2023 Stars and Steps Forward

The following column originally appeared in a number of APG of East Central Minnesota newspapers during December, 2023

 

2023 Stars and Steps Forward

 

This week’s column celebrates educators, community members and students who helped make Minnesota a better place. While challenges remain, the efforts described below are examples of what has been and can be accomplished.

Legislators listened to many Minnesotans with good ideas.

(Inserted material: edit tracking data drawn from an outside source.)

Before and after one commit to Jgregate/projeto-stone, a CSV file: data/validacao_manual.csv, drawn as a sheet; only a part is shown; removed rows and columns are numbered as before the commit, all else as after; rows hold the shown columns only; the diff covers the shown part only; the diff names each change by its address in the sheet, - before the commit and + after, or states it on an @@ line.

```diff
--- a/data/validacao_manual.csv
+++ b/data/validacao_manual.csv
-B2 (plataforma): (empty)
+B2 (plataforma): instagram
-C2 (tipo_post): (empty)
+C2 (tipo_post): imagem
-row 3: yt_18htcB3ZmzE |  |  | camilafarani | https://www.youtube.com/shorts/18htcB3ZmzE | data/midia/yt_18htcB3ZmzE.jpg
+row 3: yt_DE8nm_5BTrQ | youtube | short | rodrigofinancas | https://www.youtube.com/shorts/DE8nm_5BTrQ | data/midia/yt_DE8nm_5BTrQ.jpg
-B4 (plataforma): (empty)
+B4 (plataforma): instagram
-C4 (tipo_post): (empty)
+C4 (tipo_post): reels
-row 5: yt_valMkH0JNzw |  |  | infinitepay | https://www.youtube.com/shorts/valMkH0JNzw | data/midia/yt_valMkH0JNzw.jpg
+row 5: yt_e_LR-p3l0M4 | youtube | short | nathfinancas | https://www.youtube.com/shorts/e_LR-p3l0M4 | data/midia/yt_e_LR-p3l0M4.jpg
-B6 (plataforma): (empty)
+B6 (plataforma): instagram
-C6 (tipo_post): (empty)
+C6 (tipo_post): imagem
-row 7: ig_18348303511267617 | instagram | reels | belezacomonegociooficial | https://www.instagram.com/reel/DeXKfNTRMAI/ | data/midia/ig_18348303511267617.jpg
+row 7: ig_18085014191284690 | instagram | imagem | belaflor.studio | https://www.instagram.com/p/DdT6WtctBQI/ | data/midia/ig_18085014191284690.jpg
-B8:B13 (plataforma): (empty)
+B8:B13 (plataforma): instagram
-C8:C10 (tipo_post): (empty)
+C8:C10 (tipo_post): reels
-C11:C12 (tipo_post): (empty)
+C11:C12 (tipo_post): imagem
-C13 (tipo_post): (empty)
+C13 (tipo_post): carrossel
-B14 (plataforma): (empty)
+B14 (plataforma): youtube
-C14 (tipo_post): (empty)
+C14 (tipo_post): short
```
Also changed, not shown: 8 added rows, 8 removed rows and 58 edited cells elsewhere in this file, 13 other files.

For example, a 2022 statewide poll found that 86% of Minnesotans felt the Legislature should make financial literacy a priority. P.J. Wiggin, a Forest Lake Area Public Schools teacher and president of the Minnesota Council for the Social Studies, worked with businesspeople led by Steve Lear, of St. Louis Park, and Jason Kley, of Bloomington; Julie Bunn of the Minnesota Council on Economic Education; and students such as Alejandro Caceres-Aranda, a St. Louis Park graduate, to make this a reality. Public school students who are ninth graders in the 2024-25 school year, and those following them, must take a financial literacy course before graduating. Advocates presented extensive evidence about this requirement’s value. Some of it is here.

Rep. Cheryl Youakim, DFL-Hopkins, chairs the House K-12 Education Finance Committee. She told me: “We’ve been talking about two things for 20 years. We finally did them. Specifically, we indexed education funding to inflation, and we significantly increased support for districts and charters to provide services for students with special needs.” She believes these actions will help educators more effectively serve students.

Rep Cheryl Youakim

Sage Hartman, a Wayzata High School senior, and her grandmother, Paula Beugen, helped convince legislators to establish research-based programs that combine classroom work and community service. The Minnesota Department of Education is accepting proposals now until Jan. 22. These proposals must feature ideas from students. More information is available from MDE.

Sage Hartman

 

Paula Beugen

Sen. Steve Cwodzinski, DFL-Eden Prairie, praised three high school students who described the embarrassment some experience when they don’t have menstrual products in schools. “It took three years, but this year the bill passed,” he explained. As of Jan. 1, 2024, all Minnesota public schools must provide free access to menstrual products for menstruating students grades 4-12. The Legislature allocated funds to support this. This link shows a Minnesota House hearing in which Hopkins and Eagan students testified.

Sen Steve Cwodzinski

Recognizing that affordable housing is a high priority, legislators approved many laws designed to help. Among them are expansion of programs in which students learn construction skills as they build homes for low-income families. Rep. Matt Norris, DFL-Blaine, called this a “triple win” because students develop marketable skills, Minnesota gets more affordable housing, and more people enter construction and related fields with a shortage of workers. Along with Rep. Norris, Rep. Mike Howard, DFL-Richfield; Rep. Samakab Hussein, DFL-St. Paul; Sen. Zaynab Mohamed, DFL-Minneapolis; and Sen. Lindsey Port, DFL-Burnsville, helped guide this legislation.

CSC Co-director testifying with Rep. Matt Norris

Some issues received more visibility. A well-documented report by high school and college students explained that the majority of school districts are not following a key part of Minnesota’s Postsecondary Enrollment Options law. That law requires up-to-date information be given to students and families by a certain date and posted on district websites.

New research by former PSEO participants Katayanna Taylor and Zeke Jackson (a Little Falls High School graduate), shows that only 36% of districts and 70% of charters are providing all the information required by state law. For example, less than half of the websites tell students they can take PSEO courses online using their school’s computers. Taylor and Jackson’s Information Gap report, rates every district and charter public school website. The Minnesota Department of Education summarizes required information here.

Katyanna Taylor and Zeke Jackson

St. Louis Park High School students offer another example of youth-led efforts. Guided by Minnesota Teacher of the Year Lee-Ann Stephens, they promoted greater understanding and respect via SOAR (Students Organized for Anti- Racism).

Finally, Sheri Brenden’s recent book “Break Point: Two Minnesota Athletes and the Road to Title IX” (University of Minnesota Press) explains how in 1971, two Minnesota female high school students successfully challenged various groups to dramatically expand athletic opportunities for young women in Minnesota and throughout the U.S.

Minnesota cares for youngsters. This is a place where progress is possible.

Joe Nathan, Ph.D., formerly a Minnesota public school teacher, administrator, and PTA president, co-directs the Center for School Change. Reactions welcome, joe@centerforschoolchange.org.